> **Prompt**: Search the data for the string "main" and copy each line where it turns up.

> **Source material**:
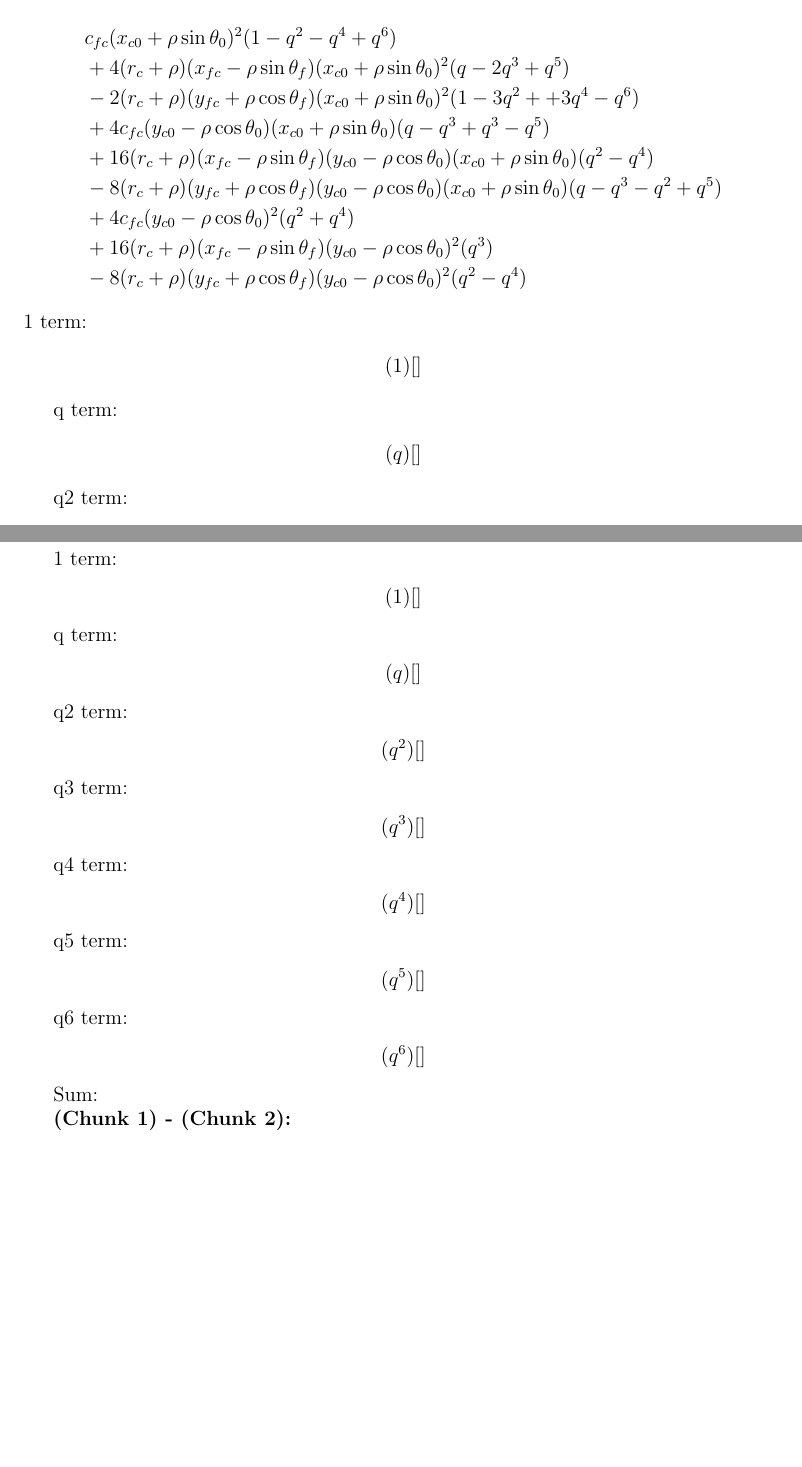
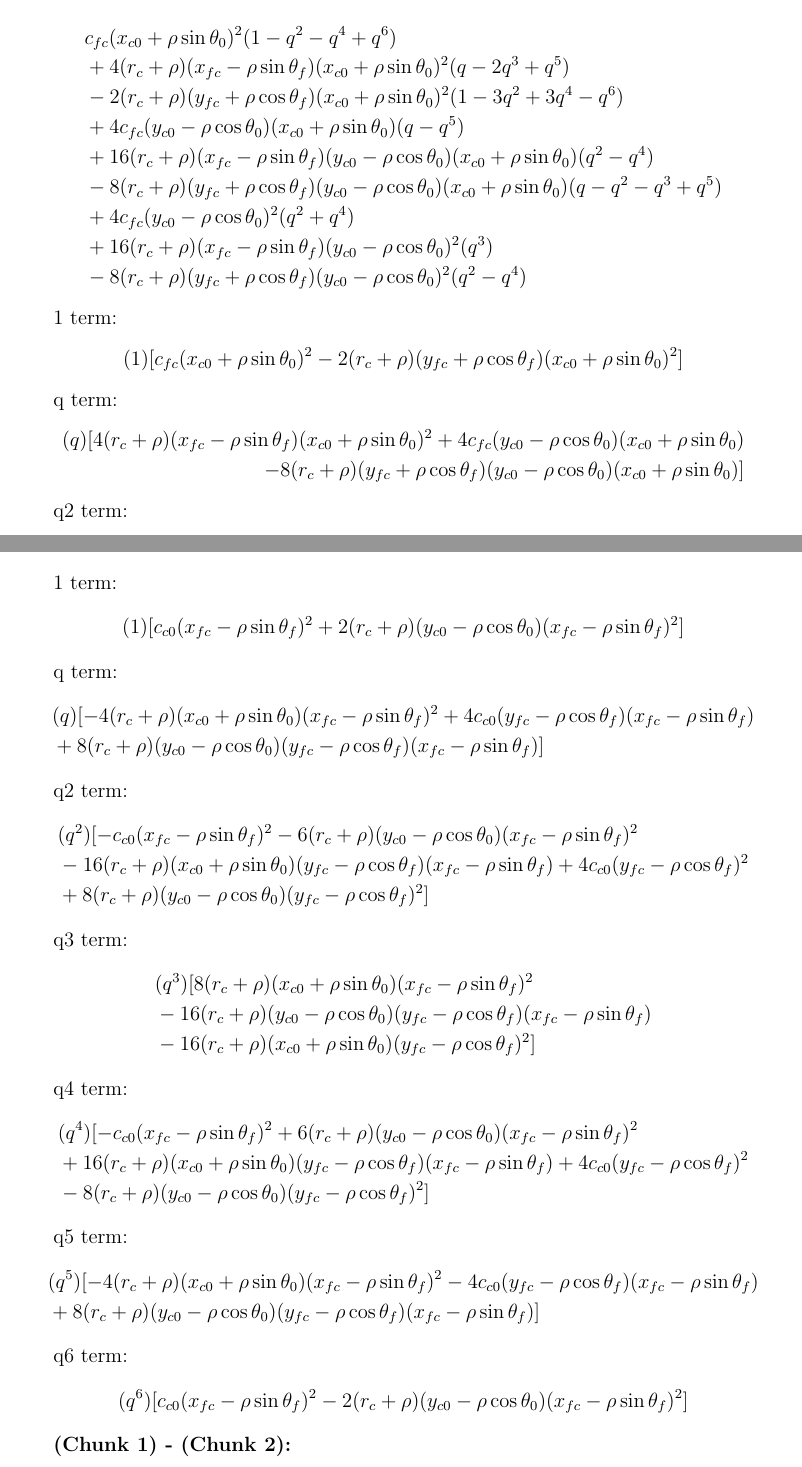
Before and after one commit to emilemarcotte/dubins2circle2set, a LaTeX document (main.tex): two parts of pages 7 and 9 of 10 before the commit and two parts of pages 7 and 9 of 11 after it, joined at a grey line, cut so that both start at the same text, the shorter picture padded with empty space. Compiled offline with pdfLaTeX.

Commit message:
All terms written for LSLSL case.

```diff
--- a/main.tex
+++ b/main.tex
@@ -339,22 +339,23 @@ Let's divide it in 2 "chunks" to make it a bit easier.
 \begin{align*}
     &c_{fc}(x_{c0} + \rho\sin\theta_0)^2(1-q^2 -q^4 + q^6)\\
     &+ 4(r_c+\rho)(x_{fc} - \rho\sin\theta_f)(x_{c0} + \rho\sin\theta_0)^2(q-2q^3 + q^5)\\
-    & -2(r_c+\rho)(y_{fc} + \rho\cos\theta_f)(x_{c0} + \rho\sin\theta_0)^2(1 -3q^2 + +3q^4 - q^6) \\
-    &+ 4c_{fc}(y_{c0} - \rho\cos\theta_0)(x_{c0} + \rho\sin\theta_0)(q-q^3 + q^3 -q^5) \\
+    & -2(r_c+\rho)(y_{fc} + \rho\cos\theta_f)(x_{c0} + \rho\sin\theta_0)^2(1 -3q^2 + 3q^4 - q^6) \\
+    &+ 4c_{fc}(y_{c0} - \rho\cos\theta_0)(x_{c0} + \rho\sin\theta_0)(q-q^5) \\
     &+ 16(r_c+\rho)(x_{fc} - \rho\sin\theta_f)(y_{c0} - \rho\cos\theta_0)(x_{c0} + \rho\sin\theta_0)(q^2-q^4)\\
-    & -8(r_c+\rho)(y_{fc} + \rho\cos\theta_f)(y_{c0} - \rho\cos\theta_0)(x_{c0} + \rho\sin\theta_0)(q-q^3 - q^2 + q^5) \\
+    & -8(r_c+\rho)(y_{fc} + \rho\cos\theta_f)(y_{c0} - \rho\cos\theta_0)(x_{c0} + \rho\sin\theta_0)(q-q^2 - q^3 + q^5) \\
     &+ 4c_{fc}(y_{c0} - \rho\cos\theta_0)^2(q^2 + q^4)\\
     &+ 16(r_c+\rho)(x_{fc} - \rho\sin\theta_f)(y_{c0} - \rho\cos\theta_0)^2(q^3)\\
     & -8(r_c+\rho)(y_{fc} + \rho\cos\theta_f)(y_{c0} - \rho\cos\theta_0)^2(q^2 - q^4)
 \end{align*}
+
 1 term:
 \begin{align*}
-    (1)[]
+    (1)[c_{fc}(x_{c0} + \rho\sin\theta_0)^2 -2(r_c+\rho)(y_{fc} + \rho\cos\theta_f)(x_{c0} + \rho\sin\theta_0)^2]
 \end{align*}
 
 q term:
 \begin{align*}
-    (q)[]
+    (q)[4(r_c+\rho)(x_{fc} - \rho\sin\theta_f)(x_{c0} + \rho\sin\theta_0)^2 + 4c_{fc}(y_{c0} - \rho\cos\theta_0)(x_{c0} + \rho\sin\theta_0)\\ -8(r_c+\rho)(y_{fc} + \rho\cos\theta_f)(y_{c0} - \rho\cos\theta_0)(x_{c0} + \rho\sin\theta_0)]
 \end{align*}
 
 q2 term:
@@ -415,42 +421,46 @@ Sum:
 
 1 term:
 \begin{align*}
-    (1)[]
+    &(1)[c_{c0}(x_{fc} - \rho\sin\theta_f)^2 + 2(r_c+\rho)(y_{c0} - \rho\cos\theta_0)(x_{fc} - \rho\sin\theta_f)^2]
 \end{align*}
 
 q term:
 \begin{align*}
-    (q)[]
+    &(q)[- 4(r_c+\rho)(x_{c0} +\rho\sin\theta_0)(x_{fc} - \rho\sin\theta_f)^2 + 4c_{c0}(y_{fc} - \rho\cos\theta_f)(x_{fc} - \rho\sin\theta_f)\\
+    &+ 8(r_c+\rho)(y_{c0} - \rho\cos\theta_0)(y_{fc} - \rho\cos\theta_f)(x_{fc} - \rho\sin\theta_f)]
 \end{align*}
 
 q2 term:
 \begin{align*}
-    (q^2)[]
+    &(q^2)[ -c_{c0}(x_{fc} - \rho\sin\theta_f)^2 -6(r_c+\rho)(y_{c0} - \rho\cos\theta_0)(x_{fc} - \rho\sin\theta_f)^2\\
+    &- 16(r_c+\rho)(x_{c0} +\rho\sin\theta_0)(y_{fc} - \rho\cos\theta_f)(x_{fc} - \rho\sin\theta_f) + 4c_{c0}(y_{fc} - \rho\cos\theta_f)^2\\
+    &+ 8(r_c+\rho)(y_{c0} - \rho\cos\theta_0)(y_{fc} - \rho\cos\theta_f)^2 ]
 \end{align*}
 
 q3 term:
 \begin{align*}
-    (q^3)[]
+    &(q^3)[8(r_c+\rho)(x_{c0} +\rho\sin\theta_0)(x_{fc} - \rho\sin\theta_f)^2\\
+    &-16(r_c+\rho)(y_{c0} - \rho\cos\theta_0)(y_{fc} - \rho\cos\theta_f)(x_{fc} - \rho\sin\theta_f)\\
+    &- 16(r_c+\rho)(x_{c0} +\rho\sin\theta_0)(y_{fc} - \rho\cos\theta_f)^2]
 \end{align*}
 
 q4 term:
 \begin{align*}
-    (q^4)[]
+    &(q^4)[ -c_{c0}(x_{fc} - \rho\sin\theta_f)^2 + 6(r_c+\rho)(y_{c0} - \rho\cos\theta_0)(x_{fc} - \rho\sin\theta_f)^2\\
+    &+ 16(r_c+\rho)(x_{c0} +\rho\sin\theta_0)(y_{fc} - \rho\cos\theta_f)(x_{fc} - \rho\sin\theta_f) + 4c_{c0}(y_{fc} - \rho\cos\theta_f)^2\\
+    &- 8(r_c+\rho)(y_{c0} - \rho\cos\theta_0)(y_{fc} - \rho\cos\theta_f)^2]
 \end{align*}
 
 q5 term:
 \begin{align*}
-    (q^5)[]
+    &(q^5)[ - 4(r_c+\rho)(x_{c0} +\rho\sin\theta_0)(x_{fc} - \rho\sin\theta_f)^2 - 4c_{c0}(y_{fc} - \rho\cos\theta_f)(x_{fc} - \rho\sin\theta_f)\\
+    &+ 8(r_c+\rho)(y_{c0} - \rho\cos\theta_0)(y_{fc} - \rho\cos\theta_f)(x_{fc} - \rho\sin\theta_f) ]
 \end{align*}
 
 q6 term:
 \begin{align*}
-    (q^6)[]
+    (q^6)[ c_{c0}(x_{fc} - \rho\sin\theta_f)^2 - 2(r_c+\rho)(y_{c0} - \rho\cos\theta_0)(x_{fc} - \rho\sin\theta_f)^2 ]
 \end{align*}
-
-Sum:
-
-
 
 
 
```
Also changed, not shown: main.tex (21 more changed lines).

> **Task solution**:
Before and after one commit to emilemarcotte/dubins2circle2set, a LaTeX document (main.tex): two parts of pages 7 and 9 of 10 before the commit and two parts of pages 7 and 9 of 11 after it, joined at a grey line, cut so that both start at the same text, the shorter picture padded with empty space. Compiled offline with pdfLaTeX.
--- a/main.tex
+++ b/main.tex
Also changed, not shown: main.tex (21 more changed lines).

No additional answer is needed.